Early closing for shopping malls on Sundays, initially a temporary measure put in place during the Covid pandemic, has in many cases become a permanent switch.
Mall operators have cited retailers' desire to save on payroll costs, and also to resolve staffing issues, as the main factor in the earlier closures, from later on in the evening, to 7 p.m. in many cases.
Tallinn's malls led the way but those in other towns, such as the Lõunakeskus in Tartu, have followed suit, AK reported.
Lõunakeskus reduced its opening hours from Sunday, January 7, by two hours, closing at 7 p.m. where it had previously been open until 9 p.m.
Marju Jeedas, Lõunakeskus CEO, told ERR that the cause is primarily the desire to facilitate finding and retaining staff.
Reducing Sunday evening working hours would help here, store owners themselves had told Jeedas, while low customer numbers at this time also influenced the choice.
At the same time, this should not be taken as a sign of falling customer numbers generally, at least in Tartu Lõunakeskus' cases.
Jeedas said customer throughflow had risen by 16 percent in the past year, with 6.2 million visitors in 2023.
The Ülemiste Keskus in Tallinn made the temporary switch to shorter Sunday opening hours back in 2020 with the arrival of Covid and its accompanying restrictions, but in summer of the same year, opted to make the change permanent.
Two other major shopping malls in the capital, the Kristiine Keskus and the Rocca al Mare mall, did the same, also during the pandemic.
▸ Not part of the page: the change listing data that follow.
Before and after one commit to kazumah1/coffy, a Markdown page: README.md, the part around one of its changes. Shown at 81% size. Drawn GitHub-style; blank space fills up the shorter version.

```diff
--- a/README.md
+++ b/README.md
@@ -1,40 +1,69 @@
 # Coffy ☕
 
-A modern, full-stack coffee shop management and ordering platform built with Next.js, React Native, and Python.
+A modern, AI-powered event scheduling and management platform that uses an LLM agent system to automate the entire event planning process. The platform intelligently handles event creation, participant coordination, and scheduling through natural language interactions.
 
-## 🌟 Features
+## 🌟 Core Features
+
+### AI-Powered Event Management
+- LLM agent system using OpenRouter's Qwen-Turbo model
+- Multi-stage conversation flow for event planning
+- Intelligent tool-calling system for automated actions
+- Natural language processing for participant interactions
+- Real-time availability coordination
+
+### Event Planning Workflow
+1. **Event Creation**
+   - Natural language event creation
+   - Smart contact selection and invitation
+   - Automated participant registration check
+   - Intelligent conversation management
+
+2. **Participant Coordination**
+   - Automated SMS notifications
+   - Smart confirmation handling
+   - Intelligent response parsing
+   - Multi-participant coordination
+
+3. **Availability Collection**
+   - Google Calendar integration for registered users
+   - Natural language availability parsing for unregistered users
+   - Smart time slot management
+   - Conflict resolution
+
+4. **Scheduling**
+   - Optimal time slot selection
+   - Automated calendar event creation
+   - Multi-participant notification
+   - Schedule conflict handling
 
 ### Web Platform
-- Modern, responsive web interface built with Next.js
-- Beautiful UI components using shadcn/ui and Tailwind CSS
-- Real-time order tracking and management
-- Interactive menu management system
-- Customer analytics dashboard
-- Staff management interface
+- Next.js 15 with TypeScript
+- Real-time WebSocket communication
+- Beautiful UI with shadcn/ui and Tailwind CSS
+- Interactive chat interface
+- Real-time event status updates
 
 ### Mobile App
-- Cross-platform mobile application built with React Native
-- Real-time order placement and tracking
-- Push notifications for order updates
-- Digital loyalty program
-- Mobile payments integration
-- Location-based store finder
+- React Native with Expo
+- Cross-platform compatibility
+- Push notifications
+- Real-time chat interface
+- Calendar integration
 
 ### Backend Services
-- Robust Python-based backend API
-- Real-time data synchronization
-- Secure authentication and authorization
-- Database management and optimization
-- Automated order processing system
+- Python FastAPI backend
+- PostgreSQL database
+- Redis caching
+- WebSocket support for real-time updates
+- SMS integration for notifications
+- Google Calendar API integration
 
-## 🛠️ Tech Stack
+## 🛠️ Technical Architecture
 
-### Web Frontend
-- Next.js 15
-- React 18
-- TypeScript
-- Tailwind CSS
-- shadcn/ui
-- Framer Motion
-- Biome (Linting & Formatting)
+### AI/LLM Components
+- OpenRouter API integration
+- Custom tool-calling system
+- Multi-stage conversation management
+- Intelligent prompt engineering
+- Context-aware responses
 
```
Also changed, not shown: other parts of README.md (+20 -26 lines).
Kristjan Maaroos, manager of both malls, told ERR that this had followed analysis of what happened to customer figures when the temporary change had been made.
Maaroos noted that Sunday evenings are in any case very quiet, making it often not cost-effective for retailers to stay open at that time
"On the other hand, as a shopping mall, we want tenant stores to all be open at the same times, so that when a customer comes to the building, they can be sure it will be open - we can't let everyone have to check when they close," Maaroos added.
The Viru Keskus in Tallinn and Kaubamaja in Tartu are also closing earlier on Sundays now, with the exception of supermarkets, which, Maaroos said, work by their own timetable.
"It seems that in Estonia they have so much competition that no one dares to take this step (of shortening opening hours – ed.); they look at the convenience of the customer first," he said.
Maaroos surmised that aside from that, the Viru and Kaubamaja malls switching to shorter Sunday opening hours was likely done for the same reasons as the malls he manages have done.
The 2023 financial reports are still under preparation, Maaroos added, so the direct effects of shorter Sunday opening cannot be clearly stated yet, though he added that the effects of the recession were likely to impact the figures.
"People are perhaps more aware and more selective about what they buy. There is less impulse buying going on," he said.
No further changes in the opening hours of the two malls he manages are currently planned, Maaroos went on.
Editor: Andrew Whyte